When blood pressure is too low
Blood pressure with values of 120 to 80 mmHg (millimeters of mercury) is considered normal. If the first mentioned higher (systolic) value is below 105 mmHg, one speaks of low blood pressure (hypotension). Systolic blood pressure occurs when the heart contracts and pumps blood through the arteries. The blood flow to the individual organs – and above all to the brain – depends on the systolic blood pressure. If the blood pressure is too low, the brain is temporarily not optimally supplied with oxygen. It’s completely harmless, but uncomfortable. Dizziness and fainting spells can also lead to accidents. With low blood pressure, the diastolic value is around 65 mmHg, but it only plays a subordinate role in supplying the organs.
Get your circulation going with nutrition

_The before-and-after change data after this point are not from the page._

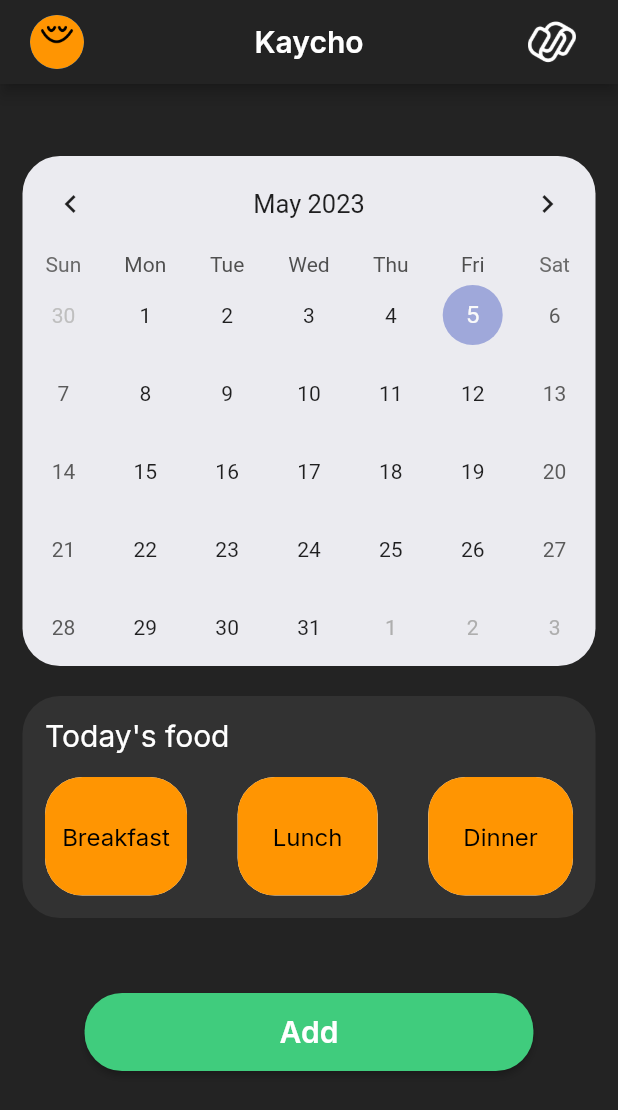
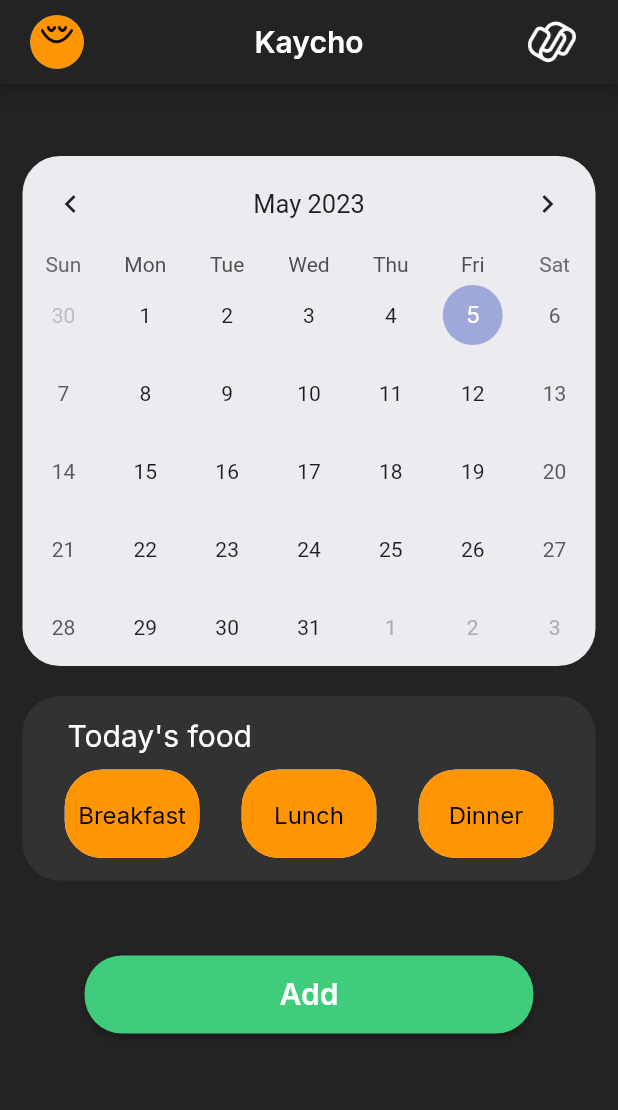
Before and after one commit to sreenath-kp/kayicho, a Flutter app: the screen it shows after launch, on a phone screen of 412 x 824 dp. Shown: the top 1110 px of the screen. Run offline on Flutter 3.47's test engine with Material 2 defaults, Android fonts, the phone set to English and light mode, and no system bars; drawn by our look-alikes of table_calendar; our stand-ins replace google_fonts.

Commit message:
filter chip

```diff
--- a/lib/main.dart
+++ b/lib/main.dart
@@ -15,7 +15,7 @@ class MyApp extends StatelessWidget {
       debugShowCheckedModeBanner: false,
       routes: {
         '/': (context) => const HomeScreen(),
-        '/bill': (context) => BillScreen(),
+        '/bill': (context) => const BillScreen(),
       },
     );
   }
--- a/lib/screens/bill_screen.dart
+++ b/lib/screens/bill_screen.dart
@@ -1,5 +1,4 @@
-import 'package:flutter/src/widgets/framework.dart';
-import 'package:flutter/src/widgets/placeholder.dart';
+import 'package:flutter/material.dart';
 
 class BillScreen extends StatefulWidget {
   const BillScreen({super.key});
@@ -11,6 +10,6 @@ class BillScreen extends StatefulWidget {
 class _BillScreenState extends State<BillScreen> {
   @override
   Widget build(BuildContext context) {
-    return const Placeholder();
+    return Container();
   }
 }
--- a/lib/screens/home.dart
+++ b/lib/screens/home.dart
@@ -2,7 +2,8 @@
 import 'package:flutter/material.dart';
 import 'package:google_fonts/google_fonts.dart';
 import 'package:kayicho/shared/theme.dart';
-import 'package:table_calendar/table_calendar.dart';
+import 'package:kayicho/widgets/calendar.dart';
+import 'package:kayicho/widgets/filter_chip.dart';
 
 class HomeScreen extends StatefulWidget {
   const HomeScreen({super.key});
@@ -55,26 +56,10 @@ class _HomeScreenState extends State<HomeScreen> {
       body: Column(
         //calender
         children: [
-          Container(
-            margin: const EdgeInsets.fromLTRB(15, 48, 15, 20),
-            decoration: BoxDecoration(
-              borderRadius: BorderRadius.circular(25),
-              color: darkTheme.colorScheme.onPrimary,
-            ),
-            child: TableCalendar(
-              calendarStyle: const CalendarStyle(),
-              headerStyle: const HeaderStyle(
-                formatButtonVisible: false,
-                titleCentered: true,
-              ),
-              focusedDay: today,
-              firstDay: DateTime(2023, 5, 1),
-              lastDay: DateTime(2023, 12, 31),
-            ),
-          ),
+          calendar,
           Container(
             margin: const EdgeInsets.symmetric(horizontal: 15),
-            padding: const EdgeInsets.all(15),
+            padding: const EdgeInsets.symmetric(vertical: 15),
             decoration: BoxDecoration(
               borderRadius: BorderRadius.circular(25),
               color: darkTheme.colorScheme.onBackground,
@@ -83,7 +68,7 @@ class _HomeScreenState extends State<HomeScreen> {
               crossAxisAlignment: CrossAxisAlignment.start,
               children: [
                 Padding(
-                  padding: const EdgeInsets.only(bottom: 15),
+                  padding: EdgeInsets.fromLTRB(30, 0, 0, 10),
                   child: Text(
                     "Today's food",
                     style: GoogleFonts.inter(
@@ -94,71 +79,11 @@ class _HomeScreenState extends State<HomeScreen> {
                   ),
                 ),
                 Row(
-                  mainAxisAlignment: MainAxisAlignment.spaceBetween,
-                  children: [
-                    FilterChip(
-                      selected: bisSelected,
-                      label: const Text('Breakfast'),
-                      labelStyle: GoogleFonts.inter(
-                        color: Colors.black,
-                        fontSize: 16,
-                        fontWeight: FontWeight.w400,
-                      ),
-                      onSelected: (value) {
-                        setState(() {
-                          bisSelected = value ? true : false;
-                        });
-                      },
-                      backgroundColor: const Color(0xFFFF9502),
-                      selectedColor: const Color(0xFF40CC7D),
-                      shape: RoundedRectangleBorder(
-                        borderRadius: BorderRadius.circular(25),
-                      ),
-                      padding: const EdgeInsets.symmetric(
-                          vertical: 30, horizontal: 4),
-                    ),
-                    FilterChip(
-                      selected: lisSelected,
-                      label: const Text('Lunch'),
-                      labelStyle: GoogleFonts.inter(
-                        color: Colors.black,
-                        fontSize: 16,
-                        fontWeight: FontWeight.w400,
-                      ),
-                      onSelected: (value) {
-                        setState(() {
-                          lisSelected = value ? true : false;
-                        });
-                      },
-                      backgroundColor: const Color(0xFFFF9502),
-                      selectedColor: const Color(0xFF40CC7D),
-                      shape: RoundedRectangleBorder(
-                        borderRadius: BorderRadius.circular(25),
-                      ),
-                      padding: const EdgeInsets.symmetric(
-                          vertical: 30, horizontal: 16),
-                    ),
-                    FilterChip(
-                      selected: disSelected,
-                      label: const Text('Dinner'),
-                      labelStyle: GoogleFonts.inter(
-                        color: Colors.black,
-                        fontSize: 16,
-                        fontWeight: FontWeight.w400,
-                      ),
-                      onSelected: (value) {
-                        setState(() {
-                          disSelected = value ? true : false;
-                        });
-                      },
-                      backgroundColor: const Color(0xFFFF9502),
-                      selectedColor: const Color(0xFF40CC7D),
-                      shape: RoundedRectangleBorder(
-                        borderRadius: BorderRadius.circular(25),
-                      ),
-                      padding: const EdgeInsets.symmetric(
-                          vertical: 30, horizontal: 16),
-                    ),
+                  mainAxisAlignment: MainAxisAlignment.spaceEvenly,
+                  children: const [
+                    MyFilterChip(labelText: 'Breakfast'),
+                    MyFilterChip(labelText: 'Lunch'),
+                    MyFilterChip(labelText: 'Dinner'),
                   ],
                 ),
               ],
@@ -195,6 +120,7 @@ class _HomeScreenState extends State<HomeScreen> {
               if (disSelected) {
                 print('dinner');
               }
+              print('added');
             },
           ),
         ],
--- /dev/null
+++ b/lib/widgets/calendar.dart
@@ -0,0 +1,23 @@
+import 'package:flutter/material.dart';
+import 'package:kayicho/shared/theme.dart';
+import 'package:table_calendar/table_calendar.dart';
+
+DateTime today = DateTime.now();
+
+Container calendar = Container(
+  margin: const EdgeInsets.fromLTRB(15, 48, 15, 20),
+  decoration: BoxDecoration(
+    borderRadius: BorderRadius.circular(25),
+    color: darkTheme.colorScheme.onPrimary,
+  ),
+  child: TableCalendar(
+    calendarStyle: const CalendarStyle(),
+    headerStyle: const HeaderStyle(
+      formatButtonVisible: false,
+      titleCentered: true,
+    ),
+    focusedDay: today,
+    firstDay: DateTime(2023, 5, 1),
+    lastDay: DateTime(2023, 12, 31),
+  ),
+);
--- /dev/null
+++ b/lib/widgets/filter_chip.dart
@@ -0,0 +1,38 @@
+import 'package:flutter/material.dart';
+import 'package:google_fonts/google_fonts.dart';
+
+class MyFilterChip extends StatefulWidget {
+  final String labelText;
+
+  const MyFilterChip({super.key, required this.labelText});
+
+  @override
+  State<MyFilterChip> createState() => _MyFilterChipState();
+}
+
+class _MyFilterChipState extends State<MyFilterChip> {
+  bool isSelected = false;
+  @override
+  Widget build(BuildContext context) {
+    return FilterChip(
+      selected: isSelected,
+      label: SizedBox(width: 75, child: Center(child: Text(widget.labelText))),
+      labelStyle: GoogleFonts.inter(
+        color: Colors.black,
+        fontSize: 16,
+        fontWeight: FontWeight.w400,
+      ),
+      onSelected: (value) {
+        setState(() {
+          isSelected = value ? true : false;
+        });
+      },
+      backgroundColor: const Color(0xFFFF9502),
+      selectedColor: const Color(0xFF40CC7D),
+      shape: RoundedRectangleBorder(
+        borderRadius: BorderRadius.circular(25),
+      ),
+      padding: const EdgeInsets.symmetric(vertical: 20),
+    );
+  }
+}
```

A balanced diet can get your circulation going. Vitamins A and E e.g. B. is good for blood formation. Vitamin A is found in green, yellow, and orange fruits and vegetables; Vitamin E in cold-pressed oils such as B. safflower and rapeseed oil as well as whole grain cereals and lentils. Vitamin C from raspberries, red peppers, and oranges improves iron absorption. Iron prevents fatigue. Folic acid and B vitamins help normalize blood pressure. They are needed for the formation and strengthening of blood cells (e.g. in the liver and peas). Drink a lot – water, unsweetened tea, juice spritzers, and as much broth as possible. This improves the oxygen supply. You can add a little more salt because salt binds fluid in the body.
Get your circulation going, but not too hectic
If you stand up abruptly, the blood will rush to the lower half of your body. This then leads to the symptoms described. This can happen quickly, especially in combination with heat, for example on hot days or when taking a bath. So always stand up slowly and hold on tight as much as possible.
Get your circulation going with alternating showers
Start the day with alternating showers, as this will get your circulation going. Feel tired and listless during the day, run cold water over your wrists. If you feel dizzy, put your feet up.
Sport can also get the circulation going
With two to three sports units per week, such as cycling or Nordic walking, you improve your blood circulation and can thus get your circulation going.